In 2018, scientists discovered that one such TDE appeared to “relight” years after its initial stellar meal, suggesting that black holes can sometimes “burp” years after a TDE.
Now, a new study from the Harvard and Smithsonian Center for Astrophysics estimates that nearly half of black holes experience a similar, delayed “burp” after feasting on a star.
Black holes can be described in a number of ways—massive, puzzling, and awe-inspiring are just a few. But another fitting adjective is “voracious,” as black holes will gobble up anything that falls into the well of their immense gravity, including entire stars.
When a black hole does cross paths with a star, the resulting stellar feast is what’s known as a tidal disruption event, or TDE. The star is pulled into the black hole and “spaghettified,” or unraveled down to its very atoms, which sends out a flash of visible electromagnetic radiation. While some of the stellar material may be flung from the black hole, the rest forms a thin ring known as an accretion disk. But, it turns out, this isn’t always the end of this celestial snack.
Back in 2018, scientists from the Harvard and Smithsonian Center for Astrophysics (CfA) noticed a typical TDE called AT2018hyz that featured a black hole devouring a star about one-tenth the size of our Sun some 665 million light-years away. At the time, scientists noted it as relatively “unremarkable.” But in June of 2021, the observed black hole appeared to relight itself, with outflows measured at 50 percent the speed of light (TDEs usually measure outflows at around 10 percent the speed of light). In other words, the black hole was burping up the stellar remains of its previous meal.

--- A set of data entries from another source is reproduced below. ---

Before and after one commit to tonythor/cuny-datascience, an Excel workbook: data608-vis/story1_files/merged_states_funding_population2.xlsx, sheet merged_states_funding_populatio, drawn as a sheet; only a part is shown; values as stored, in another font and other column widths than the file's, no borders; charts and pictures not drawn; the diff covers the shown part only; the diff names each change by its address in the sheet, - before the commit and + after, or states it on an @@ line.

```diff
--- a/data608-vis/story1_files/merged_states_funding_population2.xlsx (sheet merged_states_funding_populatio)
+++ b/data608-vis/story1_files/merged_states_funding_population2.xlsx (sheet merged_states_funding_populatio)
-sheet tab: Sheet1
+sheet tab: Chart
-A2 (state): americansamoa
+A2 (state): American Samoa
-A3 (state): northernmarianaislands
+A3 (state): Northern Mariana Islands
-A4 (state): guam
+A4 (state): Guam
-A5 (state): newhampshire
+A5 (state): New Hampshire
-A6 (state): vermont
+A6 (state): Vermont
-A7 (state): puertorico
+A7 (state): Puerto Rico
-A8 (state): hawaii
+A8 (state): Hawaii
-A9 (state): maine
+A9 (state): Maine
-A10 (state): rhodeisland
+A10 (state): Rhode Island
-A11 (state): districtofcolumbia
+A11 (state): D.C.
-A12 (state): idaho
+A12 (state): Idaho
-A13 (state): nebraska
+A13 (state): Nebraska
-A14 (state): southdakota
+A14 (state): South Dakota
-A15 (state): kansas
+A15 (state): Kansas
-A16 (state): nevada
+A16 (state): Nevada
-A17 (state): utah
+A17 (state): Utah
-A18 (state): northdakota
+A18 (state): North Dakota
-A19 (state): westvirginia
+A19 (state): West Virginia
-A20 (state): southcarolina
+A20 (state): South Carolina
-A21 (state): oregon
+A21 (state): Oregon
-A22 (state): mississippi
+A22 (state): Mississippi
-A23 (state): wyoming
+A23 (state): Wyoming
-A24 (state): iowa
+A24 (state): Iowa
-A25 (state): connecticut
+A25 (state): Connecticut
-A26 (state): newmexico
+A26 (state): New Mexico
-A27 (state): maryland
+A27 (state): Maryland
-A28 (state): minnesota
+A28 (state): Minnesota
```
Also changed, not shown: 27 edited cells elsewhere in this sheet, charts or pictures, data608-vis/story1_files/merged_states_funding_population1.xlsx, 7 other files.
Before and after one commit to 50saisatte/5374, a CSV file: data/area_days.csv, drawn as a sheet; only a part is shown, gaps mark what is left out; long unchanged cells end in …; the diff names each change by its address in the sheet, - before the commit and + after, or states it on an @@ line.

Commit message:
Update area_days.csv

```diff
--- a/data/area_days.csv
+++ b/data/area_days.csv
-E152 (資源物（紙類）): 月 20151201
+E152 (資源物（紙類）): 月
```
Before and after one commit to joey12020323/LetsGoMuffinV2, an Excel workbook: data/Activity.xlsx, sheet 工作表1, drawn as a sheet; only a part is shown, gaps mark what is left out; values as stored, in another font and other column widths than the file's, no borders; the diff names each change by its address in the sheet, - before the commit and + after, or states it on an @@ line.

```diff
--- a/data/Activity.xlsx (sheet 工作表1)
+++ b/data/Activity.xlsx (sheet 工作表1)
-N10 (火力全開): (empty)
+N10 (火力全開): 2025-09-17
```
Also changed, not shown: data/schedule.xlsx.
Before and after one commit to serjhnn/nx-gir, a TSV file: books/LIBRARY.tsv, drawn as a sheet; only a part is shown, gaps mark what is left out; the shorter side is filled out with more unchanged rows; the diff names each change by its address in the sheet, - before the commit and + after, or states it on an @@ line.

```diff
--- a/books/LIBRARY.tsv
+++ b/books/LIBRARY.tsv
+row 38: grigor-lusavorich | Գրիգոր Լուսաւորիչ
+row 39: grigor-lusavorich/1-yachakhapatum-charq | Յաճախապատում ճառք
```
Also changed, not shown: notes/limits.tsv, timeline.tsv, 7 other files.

“This is the first time that we have witnessed such a long delay between the feeding and the outflow,” Edo Berger, professor of astronomy at Harvard University and the CfA, said back in October 2022. “The next step is to explore whether this actually happens more regularly and we have simply not been looking at TDEs late enough in their evolution.”
Fast forward almost a year later and Berger, along with CfA colleague Yvette Cendes, have their answer. In a preprint (not peer-reviewed) article published last week on the arXiv server, the scientists show that nearly half of black holes that devour stars burp up remains years later. In addition to AT2018hyz, Berger, Cendes, and the rest of the team examined 23 other TDEs up to 3,200 days (or about eight years) from their discovery, and found that nine of them “burped” out stellar material years after the initial feast.
“If you look years later, a very, very large fraction of these black holes that don’t have radio emission at these early times will actually suddenly ‘turn on’ in radio waves,” Cendes, the study’s lead author, told Live Science. “I call it a ‘burp’ because we’re having some sort of delay where this material is not coming out of the accretion disk until much later than people were anticipating.”
This data challenges the traditional idea that black holes issue a one-and-done outflow after devouring a star, which occurs only a few weeks after. It instead suggests that black holes can “turn on” again years down the road and emit more stellar material. Although they’re uncertain what’s driving this re-emergence, Cendes is confident it’s not emanating from within the black hole itself, but instead from outside of the event horizon, the boundary where light can’t escape a black hole’s immense gravity. Although outside this boundary, these environments are still extremely chaotic and capable of emanating such a delayed light show.
Turns out eating entire stars is even messier than we thought.
You Might Also Like